While so many of his peers are oversharing for the internet, Nardo’s disdain for “all that on the phone shit” has helped him radiate an air of mystery that’s rare for 2021. He capitalized on that intrigue throughout 'Who Is Nardo Wick?,' an 18-track project full of gruff, surging tracks like the aforementioned hits, as well as “Alright,” “Play Wit Me,” and “Poppin Out” with BIG30. The 19-year-old is well on his way to a successful career, and it all started with a $40 mic in 2019. Nardo has said that he felt he had to get out of the streets in order to give his career the focus it deserved, so he spent the previous two years recording at home (with his dad as his engineer), developing his craft while surfing YouTube and watching his favorite artists speak on the industry. He soaked up game, and now he’s ready to ascend. (Read more at Complex)

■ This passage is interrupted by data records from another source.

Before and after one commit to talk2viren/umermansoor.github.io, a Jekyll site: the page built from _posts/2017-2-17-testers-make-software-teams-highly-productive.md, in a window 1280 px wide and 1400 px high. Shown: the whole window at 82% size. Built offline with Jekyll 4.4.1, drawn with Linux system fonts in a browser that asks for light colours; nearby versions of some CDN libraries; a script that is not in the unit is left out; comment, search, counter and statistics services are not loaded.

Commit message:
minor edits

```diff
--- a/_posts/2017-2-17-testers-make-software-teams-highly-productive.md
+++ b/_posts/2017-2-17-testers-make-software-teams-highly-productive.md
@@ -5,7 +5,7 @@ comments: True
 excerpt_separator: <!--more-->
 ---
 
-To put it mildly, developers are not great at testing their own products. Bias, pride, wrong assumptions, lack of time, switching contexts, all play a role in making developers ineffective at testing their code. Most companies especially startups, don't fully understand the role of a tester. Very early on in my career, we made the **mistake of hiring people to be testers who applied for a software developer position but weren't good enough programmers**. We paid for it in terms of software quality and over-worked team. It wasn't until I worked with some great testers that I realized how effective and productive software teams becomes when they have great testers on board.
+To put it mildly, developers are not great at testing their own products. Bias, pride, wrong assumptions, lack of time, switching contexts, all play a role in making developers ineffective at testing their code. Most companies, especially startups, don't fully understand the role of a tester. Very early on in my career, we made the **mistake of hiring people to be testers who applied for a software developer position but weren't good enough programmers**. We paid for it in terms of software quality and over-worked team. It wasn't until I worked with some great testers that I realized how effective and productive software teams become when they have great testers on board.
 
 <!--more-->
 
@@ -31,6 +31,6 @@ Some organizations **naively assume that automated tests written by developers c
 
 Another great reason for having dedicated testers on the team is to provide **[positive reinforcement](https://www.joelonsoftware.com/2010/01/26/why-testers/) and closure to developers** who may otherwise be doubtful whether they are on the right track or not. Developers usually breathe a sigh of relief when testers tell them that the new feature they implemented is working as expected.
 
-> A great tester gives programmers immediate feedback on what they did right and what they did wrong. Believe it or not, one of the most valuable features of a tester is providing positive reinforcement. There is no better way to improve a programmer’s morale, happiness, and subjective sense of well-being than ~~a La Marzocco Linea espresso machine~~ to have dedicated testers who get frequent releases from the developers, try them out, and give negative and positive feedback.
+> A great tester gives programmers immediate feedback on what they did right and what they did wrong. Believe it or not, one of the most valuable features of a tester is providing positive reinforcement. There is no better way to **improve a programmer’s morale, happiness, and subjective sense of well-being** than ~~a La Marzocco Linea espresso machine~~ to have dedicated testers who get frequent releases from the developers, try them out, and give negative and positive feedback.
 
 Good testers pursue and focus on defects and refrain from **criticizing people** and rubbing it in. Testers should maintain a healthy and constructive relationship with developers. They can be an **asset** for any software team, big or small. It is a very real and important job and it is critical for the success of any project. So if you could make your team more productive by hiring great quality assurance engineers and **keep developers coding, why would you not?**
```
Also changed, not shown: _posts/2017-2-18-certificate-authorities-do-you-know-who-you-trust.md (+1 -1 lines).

It would encourage states to provide relief to people with non-violent marijuana convictions through federal grants—the State Expungement Opportunity Grant Program, run through the Department of Justice—that would help cover the administrative costs of identifying and clearing eligible cases. The bill proposes to appropriate $2 million in funding to support the program for each fiscal year starting in 2023 and ending in 2032. Specifically, the grants could be used by states to purchase technology used to facilitate expungements at scale, automate the relief process, fund legal clinics to help people get their records cleared and support “innovative partnerships” to provide mass relief. (Read more at Marijuana Moment)
This time, Tyler wasn’t so navelgazing, even if he still picked at emotional scabs. In various spots across the album, he wanted us to know he’s doing well — just check the bio-reciting interlude “Blessed” — and that doubters were wrong to call him weird. In that way, Tyler embodied early career Kanye West, whose initial narrative centered on his flourishing despite being the underdog in his school and neighborhood. At the beginning of “Runitup,” he ranted about being alienated by other Black people who undermined his nuance and made him feel lesser-than. “I was like, ‘Fuck ‘em,’ I did my own shit,” Tyler said bluntly, his voice hidden beneath piano and synth chords. (Read more at The Liner Notes)
The Kush God remembers a time when the only common cultivars on New York corners were Acapulco Gold and mid-grade “Arizona.” But after meeting Purple Haze enthusiast Shiest Bubz in the early 2000s, DZA gained access to “the very best Purp, OG, and Sour Diesel the city had to offer. It wasn’t long before The Kush God was born, and he hasn’t stopped blowing blunts or breaking mics since. (Read more at Leafly)
One conversation that continues to persist lies in the “old-world” cannabis markets and newly legal state markets. Can big business (e.g., multiple state operators) and the legacy (formerly called the illicit market) ever find a way to integrate from opposing to collaborative business partners and what it would take to make that happen? (Read more at Rolling Stone Culture Council)
Three new tracks for you to snack on...
Ahmir, “Civic Freestyle”
Dazy Lyn, “Chills (feat. Gage Navarro)”
Lord Nez, “Black Sheep”